Work instructions:
If a line in the data contains "components", copy it out.

Entries supplied:
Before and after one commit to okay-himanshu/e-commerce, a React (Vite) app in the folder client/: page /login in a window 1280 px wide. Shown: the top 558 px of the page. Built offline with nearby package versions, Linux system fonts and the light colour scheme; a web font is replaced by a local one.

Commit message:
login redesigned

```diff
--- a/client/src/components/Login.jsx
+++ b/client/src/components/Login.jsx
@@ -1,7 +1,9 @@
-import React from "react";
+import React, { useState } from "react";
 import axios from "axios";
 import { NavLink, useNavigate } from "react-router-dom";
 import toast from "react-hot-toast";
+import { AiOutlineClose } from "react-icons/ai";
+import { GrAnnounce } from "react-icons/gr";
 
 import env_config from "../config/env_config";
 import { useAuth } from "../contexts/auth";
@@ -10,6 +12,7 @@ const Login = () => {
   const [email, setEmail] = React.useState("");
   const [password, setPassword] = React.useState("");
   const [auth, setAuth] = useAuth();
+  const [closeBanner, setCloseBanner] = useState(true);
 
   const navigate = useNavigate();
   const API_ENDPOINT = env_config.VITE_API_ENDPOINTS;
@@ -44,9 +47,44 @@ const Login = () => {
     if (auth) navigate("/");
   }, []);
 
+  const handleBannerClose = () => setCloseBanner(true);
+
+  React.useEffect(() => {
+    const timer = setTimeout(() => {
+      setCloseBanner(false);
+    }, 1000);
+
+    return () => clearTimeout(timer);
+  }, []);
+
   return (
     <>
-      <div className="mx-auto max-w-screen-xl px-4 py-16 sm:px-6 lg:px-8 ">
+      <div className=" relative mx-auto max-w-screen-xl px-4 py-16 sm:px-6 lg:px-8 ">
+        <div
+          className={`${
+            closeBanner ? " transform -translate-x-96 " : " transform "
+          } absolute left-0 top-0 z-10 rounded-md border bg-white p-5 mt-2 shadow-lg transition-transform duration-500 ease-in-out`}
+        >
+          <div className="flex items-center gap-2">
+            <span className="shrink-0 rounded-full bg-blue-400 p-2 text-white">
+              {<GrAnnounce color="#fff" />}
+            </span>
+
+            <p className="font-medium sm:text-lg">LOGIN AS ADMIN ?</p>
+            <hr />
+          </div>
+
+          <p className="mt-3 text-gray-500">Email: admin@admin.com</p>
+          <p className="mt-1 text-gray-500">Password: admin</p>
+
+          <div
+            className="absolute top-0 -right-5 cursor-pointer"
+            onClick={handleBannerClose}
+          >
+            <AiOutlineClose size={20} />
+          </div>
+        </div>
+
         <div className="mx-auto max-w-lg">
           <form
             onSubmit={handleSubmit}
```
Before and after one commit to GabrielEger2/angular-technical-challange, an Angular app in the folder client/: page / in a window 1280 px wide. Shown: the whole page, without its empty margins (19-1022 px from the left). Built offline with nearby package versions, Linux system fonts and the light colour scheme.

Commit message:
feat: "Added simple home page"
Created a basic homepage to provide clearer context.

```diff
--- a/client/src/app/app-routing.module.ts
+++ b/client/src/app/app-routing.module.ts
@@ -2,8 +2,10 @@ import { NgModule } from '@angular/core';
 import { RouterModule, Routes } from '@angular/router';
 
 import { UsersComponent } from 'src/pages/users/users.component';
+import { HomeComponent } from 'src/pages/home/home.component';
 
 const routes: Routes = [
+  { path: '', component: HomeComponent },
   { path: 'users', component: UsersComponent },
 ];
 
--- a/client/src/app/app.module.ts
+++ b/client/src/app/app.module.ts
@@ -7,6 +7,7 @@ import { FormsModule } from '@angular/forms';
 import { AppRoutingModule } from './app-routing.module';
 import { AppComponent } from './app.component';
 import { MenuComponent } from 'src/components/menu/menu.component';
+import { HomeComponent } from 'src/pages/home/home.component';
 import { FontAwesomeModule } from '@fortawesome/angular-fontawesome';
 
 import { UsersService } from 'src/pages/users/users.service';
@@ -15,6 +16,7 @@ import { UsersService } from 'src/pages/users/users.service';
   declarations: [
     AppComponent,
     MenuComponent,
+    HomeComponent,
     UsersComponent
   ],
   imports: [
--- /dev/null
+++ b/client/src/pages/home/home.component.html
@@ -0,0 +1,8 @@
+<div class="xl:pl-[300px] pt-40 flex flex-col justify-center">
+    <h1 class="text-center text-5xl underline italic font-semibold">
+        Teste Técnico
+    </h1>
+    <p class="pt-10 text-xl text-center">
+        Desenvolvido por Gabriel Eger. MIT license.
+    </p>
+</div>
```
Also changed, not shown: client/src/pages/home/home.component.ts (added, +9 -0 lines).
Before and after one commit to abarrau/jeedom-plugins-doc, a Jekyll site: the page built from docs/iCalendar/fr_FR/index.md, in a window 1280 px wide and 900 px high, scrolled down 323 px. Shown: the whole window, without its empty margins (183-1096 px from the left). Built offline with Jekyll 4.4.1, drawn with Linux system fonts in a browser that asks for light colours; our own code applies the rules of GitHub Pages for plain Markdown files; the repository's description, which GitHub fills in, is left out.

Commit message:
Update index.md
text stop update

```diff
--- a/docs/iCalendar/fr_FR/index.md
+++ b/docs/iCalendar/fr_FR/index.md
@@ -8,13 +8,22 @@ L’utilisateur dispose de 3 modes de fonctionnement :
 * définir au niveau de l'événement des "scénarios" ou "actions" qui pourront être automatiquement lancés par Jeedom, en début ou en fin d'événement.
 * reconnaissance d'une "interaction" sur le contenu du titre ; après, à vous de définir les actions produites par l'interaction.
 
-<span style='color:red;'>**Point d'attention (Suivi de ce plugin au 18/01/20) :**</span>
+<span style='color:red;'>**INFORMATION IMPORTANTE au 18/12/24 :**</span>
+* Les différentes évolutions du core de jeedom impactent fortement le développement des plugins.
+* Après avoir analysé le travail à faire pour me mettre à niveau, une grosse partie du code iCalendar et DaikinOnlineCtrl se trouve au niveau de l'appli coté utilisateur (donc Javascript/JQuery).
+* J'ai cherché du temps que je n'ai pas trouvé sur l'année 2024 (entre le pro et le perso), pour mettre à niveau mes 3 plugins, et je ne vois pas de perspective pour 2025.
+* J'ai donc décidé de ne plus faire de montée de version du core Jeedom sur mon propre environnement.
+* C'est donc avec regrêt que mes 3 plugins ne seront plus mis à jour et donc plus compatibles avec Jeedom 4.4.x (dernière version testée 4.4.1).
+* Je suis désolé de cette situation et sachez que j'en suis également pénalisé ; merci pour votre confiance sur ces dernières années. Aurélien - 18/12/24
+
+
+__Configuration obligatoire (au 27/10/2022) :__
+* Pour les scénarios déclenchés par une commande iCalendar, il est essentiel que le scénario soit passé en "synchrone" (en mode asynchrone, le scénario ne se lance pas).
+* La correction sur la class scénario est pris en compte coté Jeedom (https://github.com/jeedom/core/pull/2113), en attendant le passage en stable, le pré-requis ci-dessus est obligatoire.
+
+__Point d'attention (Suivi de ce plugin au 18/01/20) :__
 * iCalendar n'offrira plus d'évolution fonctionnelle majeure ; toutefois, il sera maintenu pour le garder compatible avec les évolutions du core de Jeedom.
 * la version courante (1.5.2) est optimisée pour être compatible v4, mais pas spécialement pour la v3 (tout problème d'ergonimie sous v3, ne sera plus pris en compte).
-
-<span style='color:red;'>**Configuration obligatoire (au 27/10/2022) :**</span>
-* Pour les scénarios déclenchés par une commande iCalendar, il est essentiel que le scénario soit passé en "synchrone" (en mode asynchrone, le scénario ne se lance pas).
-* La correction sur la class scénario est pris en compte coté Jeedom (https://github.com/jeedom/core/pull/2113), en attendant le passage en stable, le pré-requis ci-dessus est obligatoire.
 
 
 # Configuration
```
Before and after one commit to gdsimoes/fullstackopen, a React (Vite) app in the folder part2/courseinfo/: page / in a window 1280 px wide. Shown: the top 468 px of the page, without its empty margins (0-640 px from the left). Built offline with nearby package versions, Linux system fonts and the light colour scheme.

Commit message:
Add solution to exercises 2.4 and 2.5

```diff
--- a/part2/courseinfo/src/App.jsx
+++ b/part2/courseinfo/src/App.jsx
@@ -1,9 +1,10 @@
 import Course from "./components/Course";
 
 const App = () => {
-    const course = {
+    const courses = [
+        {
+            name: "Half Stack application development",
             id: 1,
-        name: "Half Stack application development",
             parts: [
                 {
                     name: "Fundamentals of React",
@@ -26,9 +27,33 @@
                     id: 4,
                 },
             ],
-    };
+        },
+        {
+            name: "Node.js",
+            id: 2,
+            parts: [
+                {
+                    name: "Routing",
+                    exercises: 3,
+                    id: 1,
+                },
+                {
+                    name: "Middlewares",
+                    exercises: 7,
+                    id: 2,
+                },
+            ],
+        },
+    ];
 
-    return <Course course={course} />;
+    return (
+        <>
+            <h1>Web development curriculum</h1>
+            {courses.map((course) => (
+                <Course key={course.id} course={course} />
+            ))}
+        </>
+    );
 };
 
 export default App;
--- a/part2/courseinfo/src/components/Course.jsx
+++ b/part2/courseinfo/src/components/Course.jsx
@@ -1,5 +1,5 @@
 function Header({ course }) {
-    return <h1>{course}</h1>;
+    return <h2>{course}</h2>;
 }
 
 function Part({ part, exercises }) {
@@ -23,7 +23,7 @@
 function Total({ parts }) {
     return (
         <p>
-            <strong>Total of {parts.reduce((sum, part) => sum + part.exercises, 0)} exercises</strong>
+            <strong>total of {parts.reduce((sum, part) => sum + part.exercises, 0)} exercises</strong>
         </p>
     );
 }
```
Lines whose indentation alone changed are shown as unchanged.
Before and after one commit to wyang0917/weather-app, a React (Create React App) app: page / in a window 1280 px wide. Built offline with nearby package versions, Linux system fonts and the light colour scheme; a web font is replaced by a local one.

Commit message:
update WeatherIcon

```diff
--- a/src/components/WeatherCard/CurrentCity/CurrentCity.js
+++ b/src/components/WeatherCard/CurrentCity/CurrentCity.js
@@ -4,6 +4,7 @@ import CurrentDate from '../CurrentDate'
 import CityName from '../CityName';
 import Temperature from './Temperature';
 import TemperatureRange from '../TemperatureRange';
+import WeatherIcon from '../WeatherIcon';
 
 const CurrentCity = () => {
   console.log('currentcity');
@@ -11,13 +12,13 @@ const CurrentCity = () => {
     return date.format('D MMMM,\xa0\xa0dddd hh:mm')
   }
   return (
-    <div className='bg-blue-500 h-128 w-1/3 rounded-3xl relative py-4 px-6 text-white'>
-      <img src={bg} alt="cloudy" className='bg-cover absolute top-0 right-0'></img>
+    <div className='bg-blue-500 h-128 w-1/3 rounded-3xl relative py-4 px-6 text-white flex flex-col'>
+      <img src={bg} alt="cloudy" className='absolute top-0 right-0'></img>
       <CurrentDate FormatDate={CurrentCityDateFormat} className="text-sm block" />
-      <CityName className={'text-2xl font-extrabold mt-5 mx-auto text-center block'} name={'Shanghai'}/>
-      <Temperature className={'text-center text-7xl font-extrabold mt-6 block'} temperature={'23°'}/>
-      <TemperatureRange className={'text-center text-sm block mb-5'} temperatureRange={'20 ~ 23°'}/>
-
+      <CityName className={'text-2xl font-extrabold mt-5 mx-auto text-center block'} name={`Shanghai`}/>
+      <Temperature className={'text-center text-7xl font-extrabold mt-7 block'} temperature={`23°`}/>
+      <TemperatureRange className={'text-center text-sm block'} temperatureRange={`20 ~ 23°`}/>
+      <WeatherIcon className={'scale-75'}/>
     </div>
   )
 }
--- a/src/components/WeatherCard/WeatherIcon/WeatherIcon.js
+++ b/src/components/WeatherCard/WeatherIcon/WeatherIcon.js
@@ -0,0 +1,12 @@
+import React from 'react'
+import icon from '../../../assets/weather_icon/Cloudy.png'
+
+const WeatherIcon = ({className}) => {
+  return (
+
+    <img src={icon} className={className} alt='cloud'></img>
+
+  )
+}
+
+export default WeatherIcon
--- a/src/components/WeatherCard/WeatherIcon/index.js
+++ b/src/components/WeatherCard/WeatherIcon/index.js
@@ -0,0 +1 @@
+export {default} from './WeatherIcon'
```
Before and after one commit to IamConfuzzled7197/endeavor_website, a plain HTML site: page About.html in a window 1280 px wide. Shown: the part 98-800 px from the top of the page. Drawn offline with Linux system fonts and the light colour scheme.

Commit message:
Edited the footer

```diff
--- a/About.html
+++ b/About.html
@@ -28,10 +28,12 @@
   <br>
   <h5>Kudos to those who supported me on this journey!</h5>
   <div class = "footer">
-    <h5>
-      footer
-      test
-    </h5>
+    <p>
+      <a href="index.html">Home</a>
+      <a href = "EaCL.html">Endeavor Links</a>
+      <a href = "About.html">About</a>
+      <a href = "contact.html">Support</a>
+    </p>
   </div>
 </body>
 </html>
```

Task result:
--- a/client/src/components/Login.jsx
+++ b/client/src/components/Login.jsx
 import { MenuComponent } from 'src/components/menu/menu.component';
 import Course from "./components/Course";
--- a/part2/courseinfo/src/components/Course.jsx
+++ b/part2/courseinfo/src/components/Course.jsx
--- a/src/components/WeatherCard/CurrentCity/CurrentCity.js
+++ b/src/components/WeatherCard/CurrentCity/CurrentCity.js
--- a/src/components/WeatherCard/WeatherIcon/WeatherIcon.js
+++ b/src/components/WeatherCard/WeatherIcon/WeatherIcon.js
--- a/src/components/WeatherCard/WeatherIcon/index.js
+++ b/src/components/WeatherCard/WeatherIcon/index.js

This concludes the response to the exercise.